Thirdly, you will lose some of the impact of your pension’s best friend: compound interest. Described by Albert Einstein as “the eighth wonder of the world”, compound interest means you earn interest on the interest that has already been built on your pension savings. As it accumulates over time, even small pension contributions can eventually grow into large sums. Investment involves risk.
Don’t look back in anger
What does that mean in practice? Canada Life did some sums as part of its research and found that opting out of a workplace pension for just a year could reduce the value of an average final pot by 4%, all other things being equal. A 40-year-old earning £50,000 a year who paused contributions of 8% for a year would have £15,000 less in their pension when they retire at 67.

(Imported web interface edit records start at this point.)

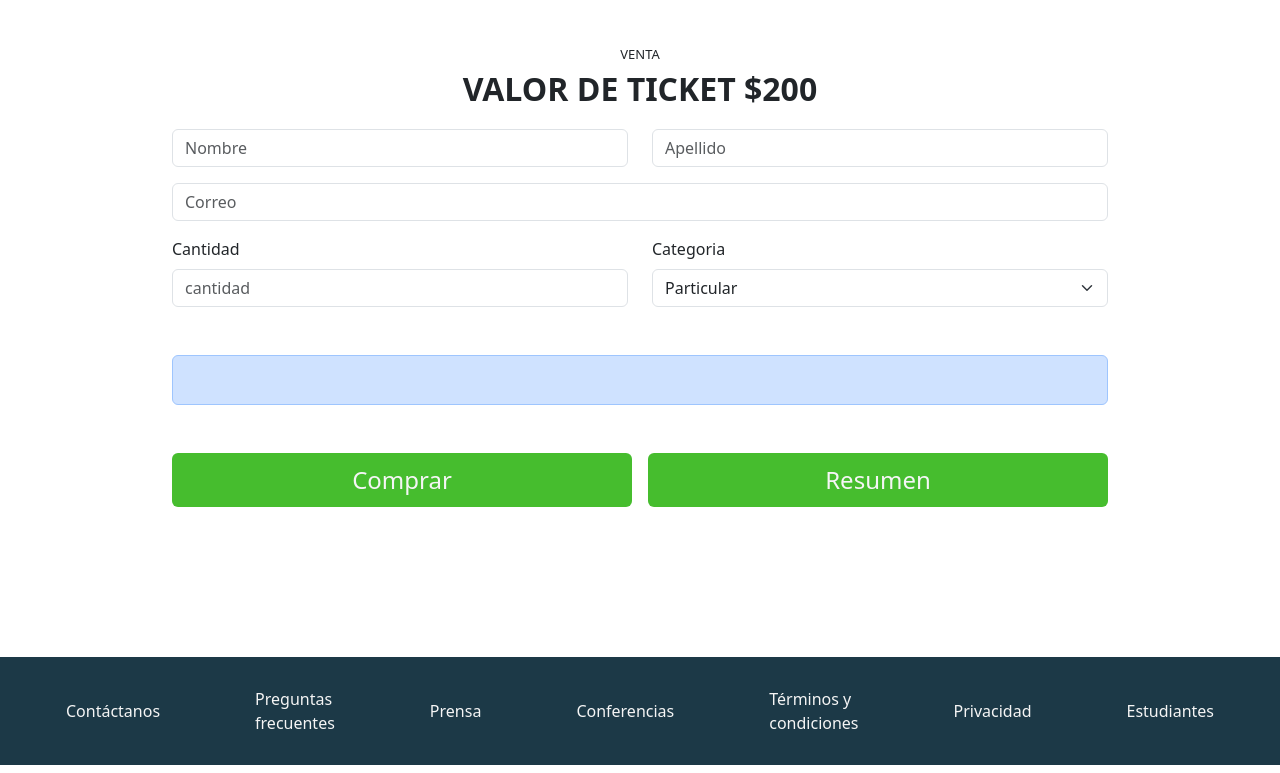
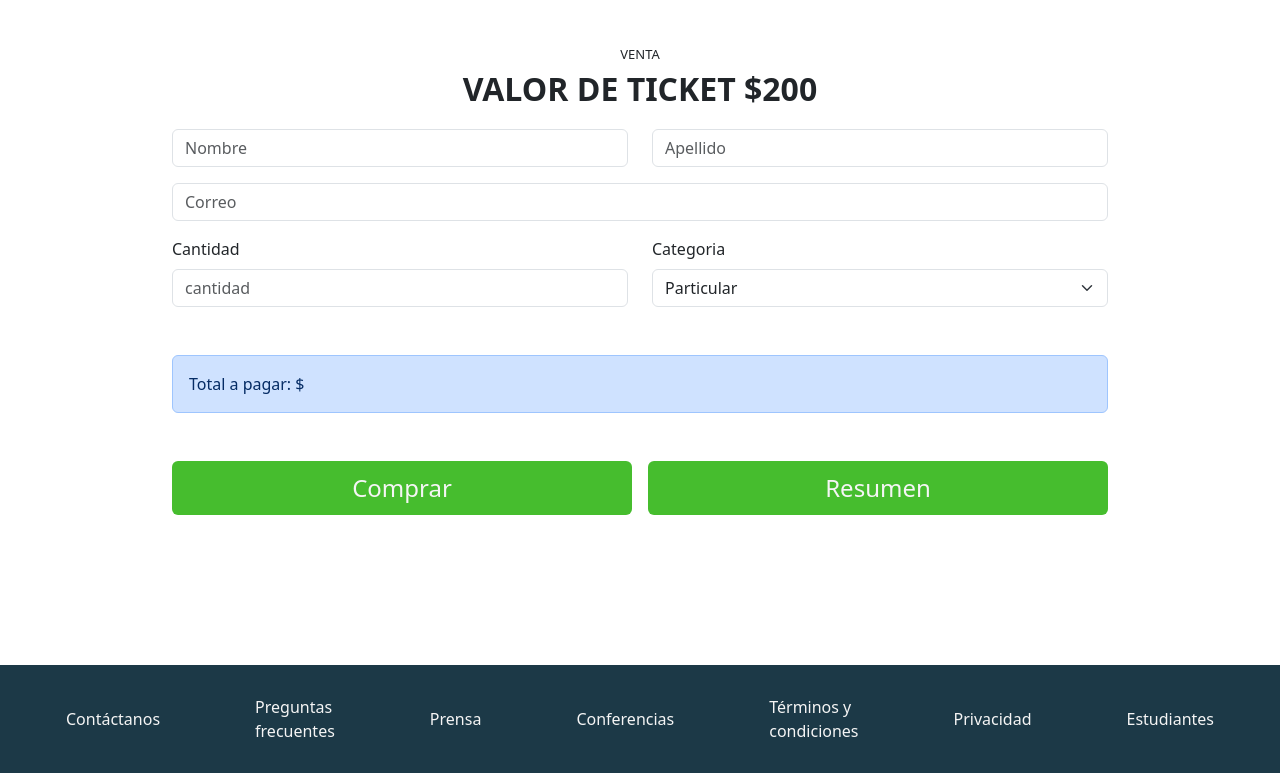
Before and after one commit to PabloJua/TP-Integrador-Fronent, a plain HTML site: page index.html in a window 1280 px wide. Shown: the part 3065-3838 px from the top of the page. Drawn offline with nearby package versions, Linux system fonts and the light colour scheme.

Commit message:
Trabajo Práctico Integrador JavaScript

```diff
--- a/index.html
+++ b/index.html
@@ -247,8 +247,8 @@
                       </select>
                 </div>
             </div>
-            <div class="alert alert-primary mb-5 py-4" role="alert" name="precioFinal" id="precioFinal" disabled>
-             <!-- <p>Total a Pagar: $</p>    -->
+            <div class="alert alert-primary mb-5 py-3" role="alert" name="precioFinal" id="precioFinal" disabled>
+             <p class="mb-0">Total a pagar: $</p>
             </div>
             <div class="d-flex gap-3">
                 <button type="submit" class="btn w-50 p-2 fs-4" style="background-color: rgb(70, 189, 46); color: whitesmoke;">Comprar</button>
--- a/script.js
+++ b/script.js
@@ -11,8 +11,6 @@ function calcularPrecioFinal() {
         event.preventDefault();
         document.getElementById("precioFinal").innerHTML = `Total a pagar: $ ${precioFin}` // Coloco en el html el valor de las entradas con el descuento
     })
-
-
 }
 
 calcularPrecioFinal()
```
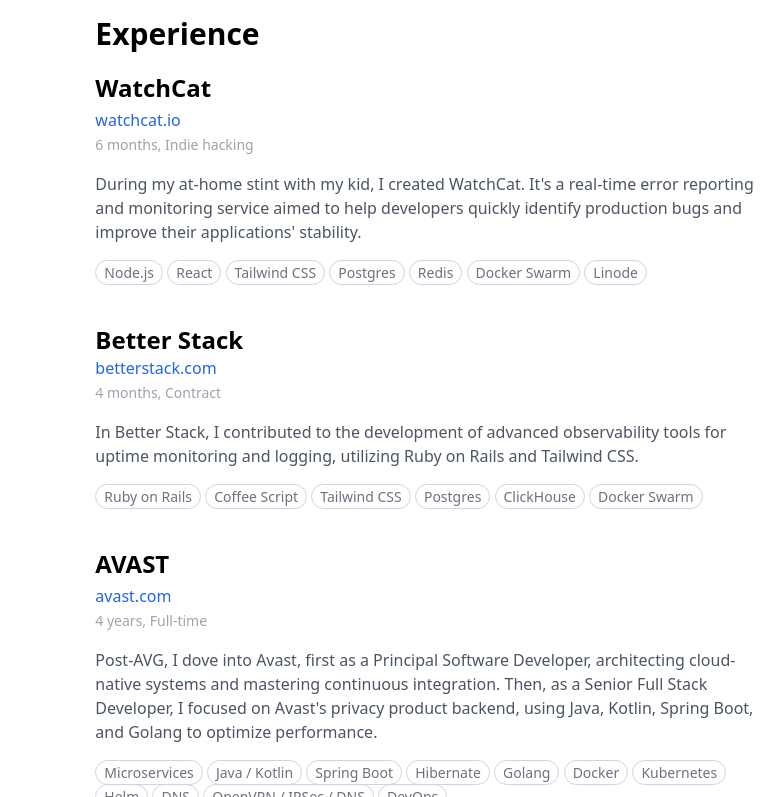
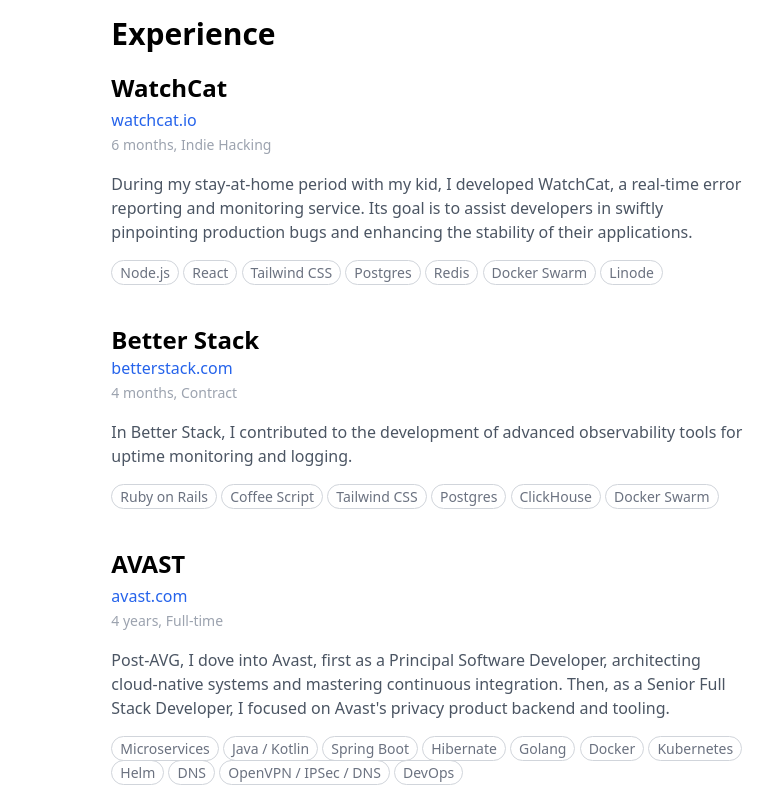
Before and after one commit to rostislavjadavan/cv, a website: page index.html in a window 1280 px wide. Shown: the part 320-1117 px from the top of the page, 382-1166 px from the left. Drawn offline with nearby package versions, Linux system fonts and the light colour scheme; files that its build step writes are made by us from their sources.

Commit message:
wording, typos, spacing

```diff
--- a/index.html
+++ b/index.html
@@ -81,7 +81,7 @@
                 </div>
             </div>
         </div>
-        <div class="md:w-2/3 p-2 w-full">
+        <div class="md:w-2/3 p-2 w-full px-6">
             <div class="mb-6">
                 <h1>Summary</h1>
                 <p>
@@ -102,12 +102,12 @@
                 <h2>WatchCat</h2>
                 <p>
                     <a href="https://watchcat.io?utm_campaign=cv" target="_blank">watchcat.io</a><br />
-                    <span class="time">6 months, Indie hacking</span>
+                    <span class="time">6 months, Indie Hacking</span>
                 </p>
                 <p>
-                    During my at-home stint with my kid, I created WatchCat. It's a real-time error reporting and
-                    monitoring service aimed to help developers quickly identify production bugs and improve their
-                    applications' stability.
+                    During my stay-at-home period with my kid, I developed WatchCat, a real-time error reporting and
+                    monitoring service. Its goal is to assist developers in swiftly pinpointing production bugs and
+                    enhancing the stability of their applications.
                 </p>
                 <div>
                     <span class="badge">Node.js</span>
@@ -127,7 +127,7 @@
                 </p>
                 <p>
                     In Better Stack, I contributed to the development of advanced observability tools for
-                    uptime monitoring and logging, utilizing Ruby on Rails and Tailwind CSS.
+                    uptime monitoring and logging.
                 </p>
                 <div>
                     <span class="badge">Ruby on Rails</span>
@@ -146,8 +146,7 @@
                 </p>
                 <p>Post-AVG, I dove into Avast, first as a Principal Software Developer, architecting cloud-native
                     systems and mastering continuous integration. Then, as a Senior Full Stack Developer, I focused
-                    on Avast's privacy product backend, using Java, Kotlin, Spring Boot, and Golang to optimize
-                    performance.
+                    on Avast's privacy product backend and tooling.
                 </p>
                 <div class="mb-4">
                     <span class="badge">Microservices</span>
@@ -264,13 +263,14 @@
                     <h1>Personal Projects</h1>
                     <div class="exp-block">
                         <p class="text-sm">
-                            I manage a personal homelab which includes a 3-node Proxmox cluster and a NAS equipped with
+                            I manage a personal homelab which includes a 3-node Proxmox cluster, OPNsense router and a NAS equipped with
                             various services. These range from Grafana and Loki to databases for local development, a
                             VPN, a personal Wiki, a Gitea server, Metabase for analytics, and more.
                         </p>
                         <p class="text-sm">
                             For more projects and contributions, feel free to explore my
-                            <a href="https://rostislavjadavan.com?utm_campaign=cv" target="_blank">personal webpage</a> or check out
+                            <a href="https://rostislavjadavan.com?utm_campaign=cv" target="_blank">personal webpage</a>
+                            or check out
                             my <a href="https://github.com/rostislavjadavan" target="_blank">GitHub</a> profile.
                         </p>
                     </div>
```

The impact, of course, is larger the younger you are and the longer you decide to pause your pension contributions. Penfold calculated that a 20-year-old who contributes £200 a month but then pauses contributions for three years would see the final value of their pension pot reduced by £28,074, from £268,675 to £240,600, representing a decrease of more than 10%. The calculation assumed a retirement age of 67 and a modest annual growth rate of 5 per cent.
Analysis by AJ Bell, meanwhile, showed that a 30-year-old with a £30,000 salary, who normally pays 5% while their employer contributes 2%, would miss out on £5,847 of contributions if they pulled out of their workplace pension for three years and received a 2% pay rise each year. While that might not sound like a huge hit on a total pension pot, annual investment growth of 4% and compound interest would see it grow to £24,954 when the 30-year-old retired aged 68.
“It’s the early premiums that are going to grow the most,” says Kevin Clare, Independent Financial Adviser at Ascot Lloyd. “The premiums you pay in your 50s and 60s don’t get as much of a chance to grow before you retire, though the compounding interest is still hugely valuable at this age along with pension tax relief and employer contributions. The contributions into your pension in your 20s and 30s, however, are going to catapult your income in retirement.
“Even though it might seem like you’re only dropping a small amount from your pension by pausing it for a year, it could have a detrimental impact on your finances in retirement, and you don’t want to look back wishing that you had tried to save money elsewhere. Any decision which will impact your long-term financial future should be taken with caution, and this is certainly one. A conversation with a financial adviser would help massively.” Investment involves risk.
There are alternative methods to reducing expenditure through the cost-of-living crisis, including spending less on non-essentials, using less gas and electricity at home by, for instance, wearing warming clothing or turning lights off, and cutting back on journeys you do not necessarily need to make. Pension contributions are vital and should never be seen as a non-essential expense.
Ascot Lloyd has cash flow modelling tools which its independent financial advisers use to assess their client’s income and expenditure and identify effective ways to reduce the latter while still meeting your financial objectives. If you do require additional income, there are also potential levels that can be pulled to release funds in the short term without damaging your long-term financial plan. The months ahead may be challenging, but your Ascot Lloyd Financial Adviser will help you plan effectively through high inflation while also supporting your family if required.
To discuss ways to ease the financial strain on you or your family during the cost-of-living crisis, please contact your Ascot Lloyd Financial Adviser in the usual way or get in touch here.
*Source - Independent article 'No new taxes': Liz Truss ties her hands over funding energy crisis bailouts' Published 01 September